Bruce Blonigen on Gender and Trade Policy

Bruce Blonigen talked about gender and trade policy last week. Photo by Sarah Ruiz.

By Siyuan Du
dusiyuan@grinnell.edu

Bruce Blonigen, Philip H. Knight Professor of Social Science at the University of Oregon, gave a talk entitled “Gender and Trade Policy” on Tuesday, Feb. 28. He discussed trade policies and the impact of gender on different views of trade policies, both among the general population and among legislators in the U.S.

Blongien discussed how gender is a factor in terms of how the individual views trade policy.

“The basis of the talk today is how do people decide how they feel about trade policy … It turns out that there’s much we don’t know why certain characteristics affect trade policies, and what I found is that gender is a really big impact,” he said. “Controlling all the other things, when two people have the same education level, same income level, [are affiliated with the] same political party, live in the same location and they are both head of households, the data would say that if it’s a woman versus a man and all those characters are the same, if gender is different, there is a very big difference in the likelihood of what they will say [about trade policy].”
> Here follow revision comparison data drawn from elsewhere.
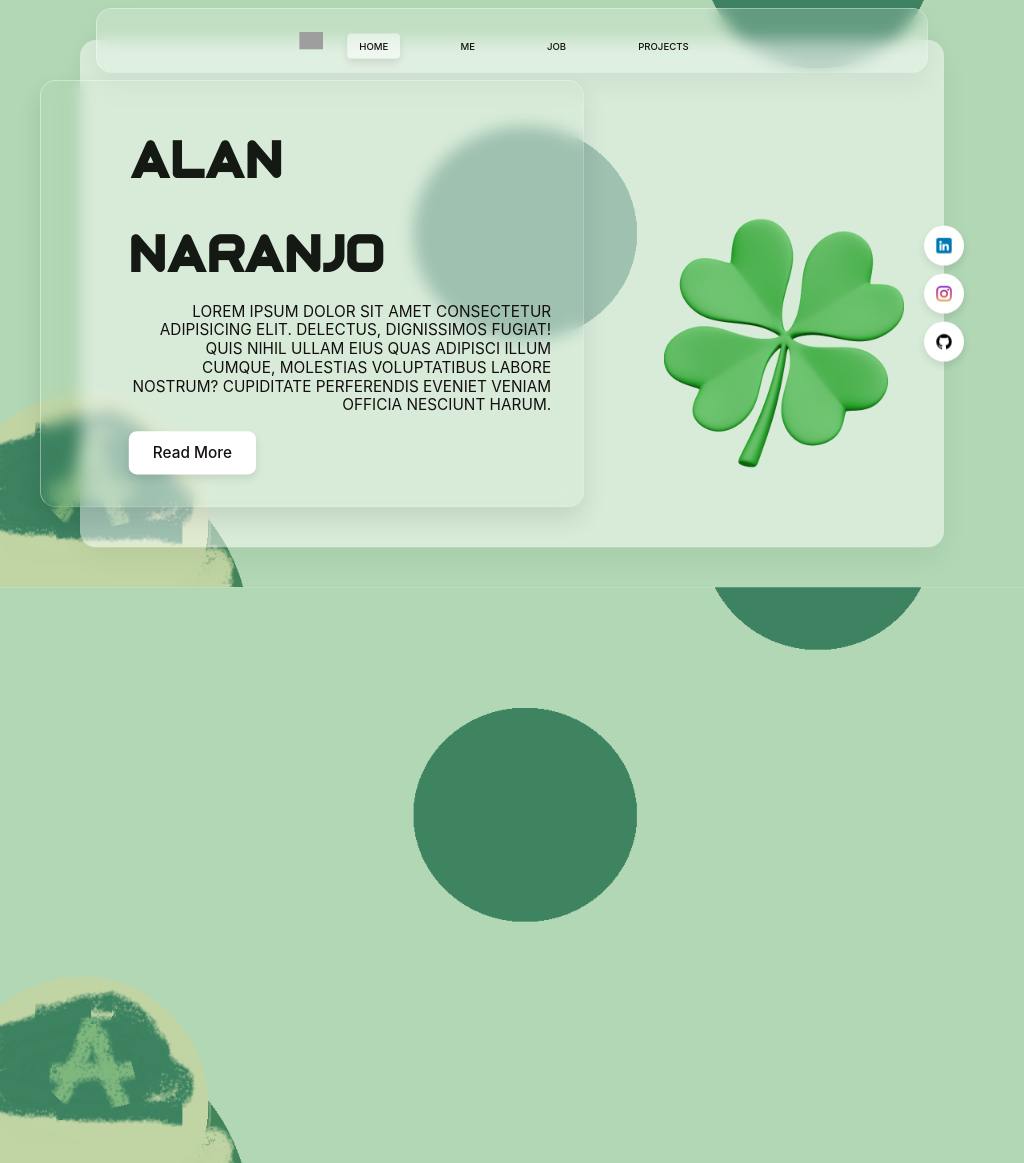
Repository: L-A-M-J-O/Me-sitio-Web
Page: / (app in my-project/)
The author's editor kept a copy of each file at every save. The page is drawn from the files as they stood at one save, then again after the next save.
The browser window is 1280 px wide. The pictures show the whole page, at 80% of full size.
Pictures or frames that could not be fetched are drawn as grey boxes. Backgrounds fixed to the window are drawn as part of the page. The project was rebuilt for these pictures with package versions that can differ from the ones it lists, and the page was loaded fresh each time. Also part of the build but not shown: my-project/src/components/Me/Me.css.

Above is the page before, as saved 2022-09-19 16:40:19.

### my-project/src/App.jsx
import './App.css';
import Me from './components/Me/Me';

import Navbar from './components/Navbar/Navbar'


function App() {
  return (
    <>
      <Navbar/>
      <Me/>
    </>


  );
}

export default App;

### my-project/src/App.css
 * {
    margin: 0;
    padding: 0;
    box-sizing: border-box;
 }

### my-project/src/components/Me/Me.jsx
import React from 'react'

import '../Me/Me.css'

function Me() {
  return (
    <section id='me'>

    </section>
  )
}

export default Me

### my-project/src/components/Navbar/Navbar.jsx
import React from 'react'

import {Link} from 'react-scroll'

import logotipo from '../../assets/img/logotipo.png'
import icon from '../../assets/img/icon.png'
import instagram from '../../assets/img/instagram.png'
import linkedin from '../../assets/img/linkedin.png'
import github from '../../assets/img/github.png'

import '../Navbar/Navbar.css'


function Navbar() {
  return (
    <section id='nav'>
      <div className='container-m'>
        <header>
          <Link to='nav' className='logo'><img src={ icon} alt='icon' width={30}/></Link>
          <ul>
            <li><Link to='nav' className='active'>Home</Link></li>
            <li><Link to='me' href='#' className=''>Me</Link></li>
            <li><Link href='#' className=''>Job</Link></li>
            <li><Link href='#' className=''>Projects</Link></li>
          </ul>
        </header>
        <div className='content'>
          <h2>Alan Naranjo</h2>
          <p>Lorem ipsum dolor sit amet consectetur adipisicing elit. Delectus, dignissimos fugiat! Quis nihil ullam eius quas adipisci illum cumque, molestias voluptatibus labore nostrum? Cupiditate perferendis eveniet veniam officia nesciunt harum.</p>
          <Link href='#'>Read More</Link>
        </div>
        <div className='img-icon'>
          <img src={ logotipo } alt='logotipo'/>
        </div>
        <ul className='sci'>
          <li><Link href='#'><img src={linkedin} alt='linkedin'/></Link></li>
          <li><Link href='#'><img src={instagram} alt='instagram'/></Link></li>
          <li><Link href='#'><img src={github} alt='github'/></Link></li>
        </ul>
      </div>
    </section>
  )
}

export default Navbar

### my-project/src/components/Navbar/Navbar.css
@font-face {
    font-family: Osiris;
    src: url(../../assets//img/Osiris.otf);
}

section {
    display: flex;
    justify-content: center;
    align-items: center;
    min-height: 100vh;
    background-image: url(../../assets/img/banner.png);
    background-position: center;
    background-attachment: fixed;
    padding: 50px;
}
.container-m{
    position: relative;
    width: calc(100% - 100px);
    height: 88vh;
    background-color: rgba(255, 255, 255, 0.5);
    box-shadow:  0 15px 35px rgba(0, 0, 0, 0.05);
    border-radius: 20px;
    display: flex;
    justify-content: space-between;
    align-items: center;
    padding: 50px;
}
header {
    position: absolute;
    top: -40px;
    right: 20px;
    left: 20px;
    padding: 20px 50px;
    display: flex;
    justify-content: center;
    align-items: baseline;
    background: rgba(255, 255, 255, 0.2);
    box-shadow:  0 15px 35px rgba(0, 0, 0, 0.05);
    border-radius: 20px;
    backdrop-filter: blur(10px);
    border: 1px solid rgba(255, 255, 255, 0.25);
    border-top: 1px solid rgba(255, 255, 255, 0.5);
    border-left: 1px solid rgba(255, 255, 255, 0.5);
}

header .logo {
    color: #140f10;
    font-weight: 700;
    text-decoration: none;
    font-size: 2rem;
}
header ul {
    display: flex;
}
header ul li {
    list-style: none;
    margin:  0 30px;
}
header ul li a {
    border: var(--default-border-width) solid var(--default-border-color);
    border-radius: var(--default-border-radius);
    text-transform: uppercase;
    font-weight: 500;
    font-size: max(12px,.9375vw);
    padding: 0 1.3333em;
    height: 2.5555em;
    line-height: 1.2222222222;
    transition: background-color .15s ease-in-out;
    -webkit-appearance: none;
    appearance: none;
    text-decoration: none;
    color: #140f10;
    padding: 8px 15px;
    border-radius: 25px;
    cursor: pointer;
}
header ul li a:hover,
header ul li a.active {
    border-radius: 5px;
    background-color: #ffffff81;
    color: #140f10;
    box-shadow: 0 5px 10px rgba(0, 0, 0, 0.1);
}

.content {
    transform: translateX(-100px);
    max-width: 700px;
    box-shadow:  0 15px 30px rgba(0, 0, 0, 0.1);
    border-radius: 20px;
    backdrop-filter: blur(10px);
    border: 1px solid rgba(255, 255, 255, 0.25);
    border-top: 1px solid rgba(255, 255, 255, 0.5);
    border-left: 1px solid rgba(255, 255, 255, 0.5);
    padding: 40px;
    padding-left: 110px;
}
.content h2 {
    font-family: Osiris;
    font-size: 4rem;
    line-height: 1.85;
    text-transform: lowercase;
    margin: 0;
    color: #141914;
}
.content p {
    text-align: end;
    border: var(--default-border-width) solid var(--default-border-color);
    border-radius: var(--default-border-radius);
    text-transform: uppercase;
    font-weight: 400;
    font-size: max(12px,.9375vw);
    line-height: 1.2222222222;
    transition: background-color .15s ease-in-out;
    -webkit-appearance: none;
    appearance: none;
    font-size: 1.2em;
    color: #140f10;
}
.content a {
    display: inline-block;
    padding: 15px 30px;
    background: #fff;
    color: #140f10;
    margin-top: 20px;
    border-radius: 10px;
    font-size: 1.2em;
    font-weight: 500;
    text-decoration: none;
    box-shadow:  0 5px 10px rgba(0, 0, 0, 0.1);
}
.img-icon img {
    max-width: 400px;
    animation: animate 5s linear infinite;
}
@keyframes animate {
    0%,100%{
        transform: translateY(50px);
    }
    50% {
        transform: translateY(100px);
    }
}
.sci {
    position: absolute;
    right: -25px;
    display: flex;
    justify-content: center;
    align-items: center;
    flex-direction: column;
}
.sci li {
    list-style: none;
}
.sci li a {
    text-decoration: none;
    width: 50px;
    height: 50px;
    background: #fff;
    display: flex;
    justify-content: center;
    align-items: center;
    border-radius: 50%;
    margin: 5px 0;
    box-shadow: 0 5px 10px rgba(0, 0, 0, 0.1);
}
.sci li a img {
    transform: scale(0.6);
    transition: 0.5s;
}
sci li:hover a img {
    transform: scale(0.6) rotate(360deg);
}

Loaded but not shown: my-project/src/index.js (common file); my-project/src/index.css (common file); my-project/src/reportWebVitals.js (common file)

After the next save:
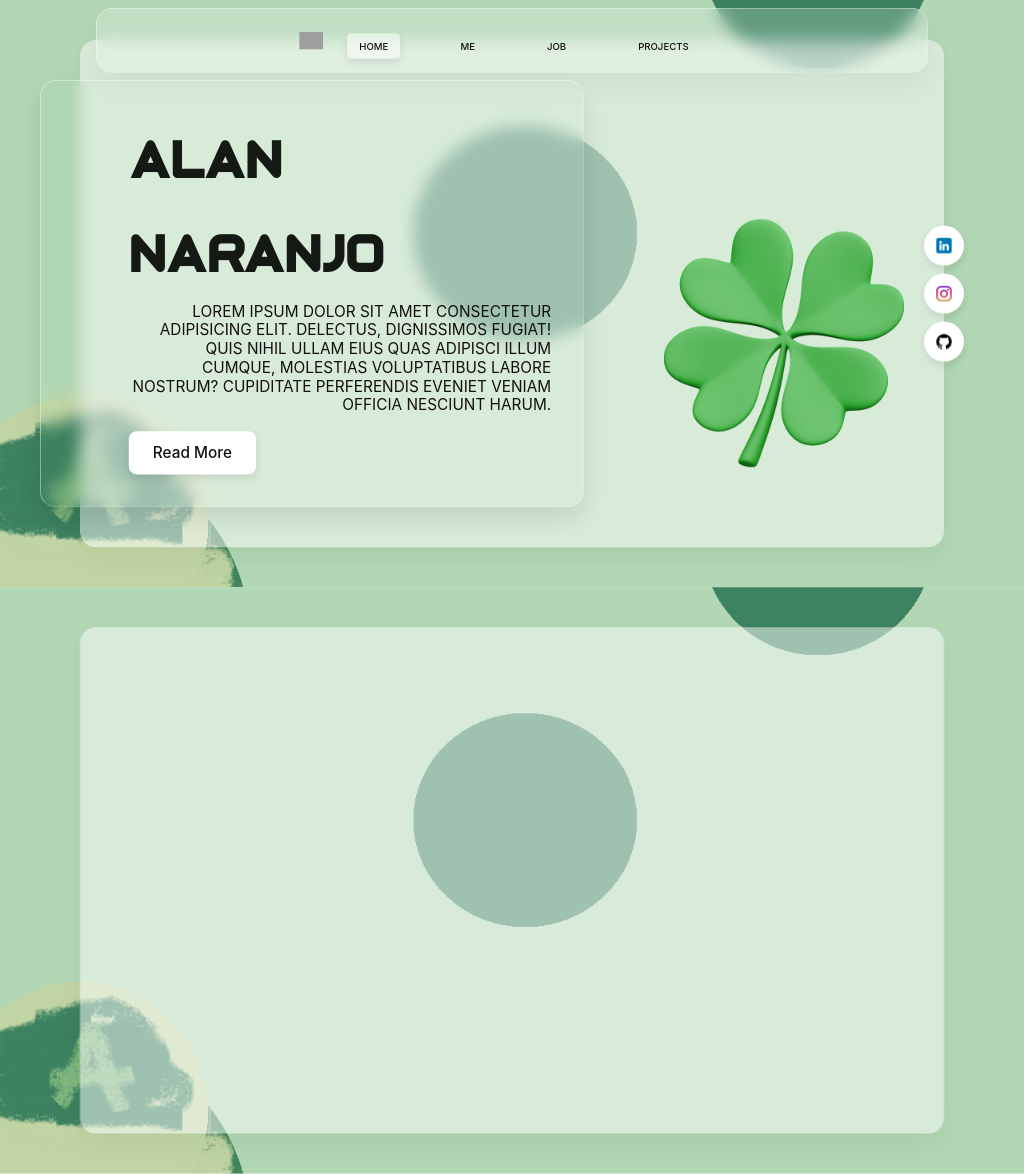
Saved 31 s later.
--- a/my-project/src/components/Me/Me.jsx
+++ b/my-project/src/components/Me/Me.jsx
@@ -5,7 +5,9 @@ import '../Me/Me.css'
 function Me() {
   return (
     <section id='me'>
+      <div className='container-m'>
 
+      </div>
     </section>
   )
 }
According to a model provided by economist Dani Rodrik, both individual preferences and policy maker preferences will ultimately affect the outcome of trade policies. Blonigen talked about the preferences of both women in the general public and the woman legislators in his lecture.

“There is a really surprising role of gender here, and [the difference] is big,” Blonigen said, presenting data from a survey. “Women will be more likely to support limiting trade by 10 percentage points.”

He explained the gender differences from a behavioral approach, arguing that women are less likely to choose risky options, as well as less likely to be overconfident and to choose competition.

Blonigen also provided another hypothesis, though it is supported by limited literature. “I do think that there is a working hypothesis that women care more about equity than efficiency,” he said.

For women legislators, it turned out that there are no gender preferences on votes concerning international trade, according to the research he is doing for a paper.

“That means the median voter model wins, although part of it might be that, especially in times early on in our sample, there were very few women legislators, and still, they are in minority by quite a bit,” Blonigen said. “So you wonder if the type of women that run for elections like competition, and maybe they are not like average women in the public population.”